Bombardier aims to best the high-speed range of the Gulfstream G650, with long legs of 5,650nm and 5,100nm at Mach .90 for the Global 8000 and 7000, and 7,900nm and 7,300nm at Mach .85, respectively. Gulfstream announced Monday that its G650 has validated its 5,000nm range at a M.90 cruising speed.
The Global 7000 and 8000 will also sport price tags of $65 million in 2010 dollars, compared to around $58.5 million for the Gulfstream G650.
The two new jets will take elements from the existing Global Express XRS and Global 5000 for the 7000 and 8000. The 7000 and 8000 will be 135in and 27in longer than the Global Express XRS, respectively. Additionally, the horizontal and vertical tail will be mostly common across the Global family.
The all-new wing, one of two sources for the Global 7000 and 8000's long legs, is currently in wind tunnel testing says Steve Ridolfi, President, Bombardier Business Aircraft. The thinner high-speed wing will feature four pairs of spoilers, two pairs of flaps and three pairs of slats. Wind tunnel testing is expected to continue for at least six to eight months.
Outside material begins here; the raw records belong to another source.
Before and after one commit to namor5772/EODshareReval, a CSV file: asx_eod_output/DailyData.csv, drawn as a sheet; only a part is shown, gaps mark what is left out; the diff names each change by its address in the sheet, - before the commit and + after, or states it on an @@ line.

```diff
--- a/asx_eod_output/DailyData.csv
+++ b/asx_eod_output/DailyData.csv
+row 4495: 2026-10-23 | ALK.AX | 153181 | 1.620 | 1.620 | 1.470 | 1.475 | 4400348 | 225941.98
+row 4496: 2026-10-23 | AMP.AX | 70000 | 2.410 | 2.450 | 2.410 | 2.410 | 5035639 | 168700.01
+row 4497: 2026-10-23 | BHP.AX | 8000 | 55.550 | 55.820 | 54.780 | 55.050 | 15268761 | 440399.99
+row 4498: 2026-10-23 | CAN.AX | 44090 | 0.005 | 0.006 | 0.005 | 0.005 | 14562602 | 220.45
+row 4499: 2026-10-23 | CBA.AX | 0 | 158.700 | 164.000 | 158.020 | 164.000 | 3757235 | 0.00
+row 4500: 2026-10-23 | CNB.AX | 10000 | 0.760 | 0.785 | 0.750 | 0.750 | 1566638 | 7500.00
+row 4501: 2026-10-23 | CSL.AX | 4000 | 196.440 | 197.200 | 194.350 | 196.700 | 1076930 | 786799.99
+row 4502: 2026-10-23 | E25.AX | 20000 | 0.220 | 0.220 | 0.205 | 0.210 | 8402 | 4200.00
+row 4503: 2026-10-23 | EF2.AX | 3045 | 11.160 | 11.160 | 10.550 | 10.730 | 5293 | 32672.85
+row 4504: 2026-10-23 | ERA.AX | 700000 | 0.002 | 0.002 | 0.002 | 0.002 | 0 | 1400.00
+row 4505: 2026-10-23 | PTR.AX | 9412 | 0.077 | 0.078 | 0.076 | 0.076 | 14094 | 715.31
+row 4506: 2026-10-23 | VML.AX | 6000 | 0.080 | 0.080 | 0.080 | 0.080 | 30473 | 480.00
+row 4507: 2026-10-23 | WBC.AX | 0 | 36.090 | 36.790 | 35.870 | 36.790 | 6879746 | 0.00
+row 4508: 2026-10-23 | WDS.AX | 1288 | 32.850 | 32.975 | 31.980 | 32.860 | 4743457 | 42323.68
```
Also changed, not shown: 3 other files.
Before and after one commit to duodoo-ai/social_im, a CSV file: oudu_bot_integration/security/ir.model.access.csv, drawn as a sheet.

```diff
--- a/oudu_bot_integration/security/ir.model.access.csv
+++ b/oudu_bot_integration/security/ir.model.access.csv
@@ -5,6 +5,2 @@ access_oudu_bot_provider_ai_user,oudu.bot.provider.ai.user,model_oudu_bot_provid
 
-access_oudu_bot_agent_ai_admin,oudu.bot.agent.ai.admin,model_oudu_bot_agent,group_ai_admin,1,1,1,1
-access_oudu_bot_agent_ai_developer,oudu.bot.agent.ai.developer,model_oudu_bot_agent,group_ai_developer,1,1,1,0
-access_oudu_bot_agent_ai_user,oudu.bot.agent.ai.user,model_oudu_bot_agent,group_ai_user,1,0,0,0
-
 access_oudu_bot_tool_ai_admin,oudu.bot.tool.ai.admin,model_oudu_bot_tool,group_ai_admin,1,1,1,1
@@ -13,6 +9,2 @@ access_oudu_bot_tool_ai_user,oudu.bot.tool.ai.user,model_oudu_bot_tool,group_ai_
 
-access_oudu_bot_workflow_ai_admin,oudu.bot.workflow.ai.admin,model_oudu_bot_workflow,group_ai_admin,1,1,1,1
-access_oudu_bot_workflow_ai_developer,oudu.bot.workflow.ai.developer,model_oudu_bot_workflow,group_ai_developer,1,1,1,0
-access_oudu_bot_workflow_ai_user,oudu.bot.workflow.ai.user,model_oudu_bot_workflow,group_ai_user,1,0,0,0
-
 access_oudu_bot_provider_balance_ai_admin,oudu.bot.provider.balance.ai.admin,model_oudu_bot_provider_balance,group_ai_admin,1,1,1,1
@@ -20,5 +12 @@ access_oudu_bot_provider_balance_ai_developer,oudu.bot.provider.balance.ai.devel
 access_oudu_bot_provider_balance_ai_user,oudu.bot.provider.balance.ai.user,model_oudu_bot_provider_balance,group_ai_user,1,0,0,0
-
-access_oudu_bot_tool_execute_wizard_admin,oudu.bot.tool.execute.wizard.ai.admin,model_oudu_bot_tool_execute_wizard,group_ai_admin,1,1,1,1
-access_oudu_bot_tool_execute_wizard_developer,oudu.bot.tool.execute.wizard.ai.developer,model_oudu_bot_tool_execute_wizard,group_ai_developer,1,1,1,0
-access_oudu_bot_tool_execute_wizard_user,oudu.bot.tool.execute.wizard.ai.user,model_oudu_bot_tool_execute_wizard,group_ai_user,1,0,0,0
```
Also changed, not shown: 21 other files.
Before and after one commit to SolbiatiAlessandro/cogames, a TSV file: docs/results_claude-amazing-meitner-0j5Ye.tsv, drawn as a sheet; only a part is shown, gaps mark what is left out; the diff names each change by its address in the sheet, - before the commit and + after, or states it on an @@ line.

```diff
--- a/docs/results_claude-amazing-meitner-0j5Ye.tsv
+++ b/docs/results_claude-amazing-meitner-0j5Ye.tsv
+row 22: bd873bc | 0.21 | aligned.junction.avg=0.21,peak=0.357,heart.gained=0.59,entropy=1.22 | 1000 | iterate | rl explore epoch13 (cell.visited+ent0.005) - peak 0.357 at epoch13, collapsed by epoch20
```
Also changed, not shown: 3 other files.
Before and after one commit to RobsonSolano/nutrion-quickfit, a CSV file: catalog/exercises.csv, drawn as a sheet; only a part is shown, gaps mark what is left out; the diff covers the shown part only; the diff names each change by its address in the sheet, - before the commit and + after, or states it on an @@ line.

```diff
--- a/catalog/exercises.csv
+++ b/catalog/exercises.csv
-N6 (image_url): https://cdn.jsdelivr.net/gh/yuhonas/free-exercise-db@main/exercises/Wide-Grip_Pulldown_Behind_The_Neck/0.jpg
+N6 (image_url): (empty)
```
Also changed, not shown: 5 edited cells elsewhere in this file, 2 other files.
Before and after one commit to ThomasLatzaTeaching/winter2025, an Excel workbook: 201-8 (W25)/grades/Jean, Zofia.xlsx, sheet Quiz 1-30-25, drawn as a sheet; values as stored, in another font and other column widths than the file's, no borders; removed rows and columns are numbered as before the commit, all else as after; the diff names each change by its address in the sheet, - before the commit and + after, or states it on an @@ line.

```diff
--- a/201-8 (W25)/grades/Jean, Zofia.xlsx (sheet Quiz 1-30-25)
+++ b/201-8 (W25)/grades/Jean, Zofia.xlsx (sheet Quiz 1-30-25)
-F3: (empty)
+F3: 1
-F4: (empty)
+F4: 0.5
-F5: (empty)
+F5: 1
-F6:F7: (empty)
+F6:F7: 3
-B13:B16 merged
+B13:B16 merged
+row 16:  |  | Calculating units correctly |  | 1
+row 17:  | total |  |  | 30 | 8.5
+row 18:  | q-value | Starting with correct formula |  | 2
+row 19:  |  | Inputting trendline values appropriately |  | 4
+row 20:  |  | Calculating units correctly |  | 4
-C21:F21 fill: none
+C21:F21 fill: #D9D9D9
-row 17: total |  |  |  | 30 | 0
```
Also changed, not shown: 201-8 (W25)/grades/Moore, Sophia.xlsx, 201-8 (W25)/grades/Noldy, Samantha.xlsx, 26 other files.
Each aircraft will feature a 104ft 4in wingspan.
Bombardier has not yet decided if the new Globals will feature a fly-by-wire flight control system, and a decision is expected shortly.
The other major investment for the new Global 7000 and 8000 will be the General Electric TechX, which Bombardier says will be enable a 14% and 18% improvement in fuel efficiency over other long-range business jets.
On the flight deck, Ridolfi says the Global Vision flight test program for the Global Express XRS and Global 5000 have served as a technological "building block" for the Rockwell Collins Pro Line Fusion avionics that will be employed on the 7000 and 8000.
The Global 7000 and 800 will enter service in 2016 and 2017, respectively, while Ridolfi says the timing of the new jets was driven by the technological requirements of the engine and wing more than the availability of engineering resources required for the company's CS100 and CS300 CSeries jetliners which enter service in 2013 and 2014.
The both aircraft exceed the critical 100,000lb maximum takeoff weight mark, which is a critical barrier for gaining access to airports in Teterboro and Aspen. Though the 106,500lb and 105,050lb MTOWs for the 7000 and 8000 will likely be able to backed off to 100,000lbs with a flight manual supplement, sacrificing some range for access to the business jet-frequented airports.
"Given the margin we have," says Ridolfi. "You can imagine the 8000 still goes an awfully long way at 100,000lbs."
Photo Credit Bombardier
Jon Ostrower: Can you speak to what you're hearing from your customers in terms of demand for replacement in the G450/G550 market?
Joe Lombardo: All we can do is point to our history, we're not ready to make an announcement as far as what we're ready to do with the 450/550. Just from our history we're a company that continues to look ten to fifteen years in advance. When we're ready to make an announcement. we'll do so. We appreciate the question, we're just not going to talk about it."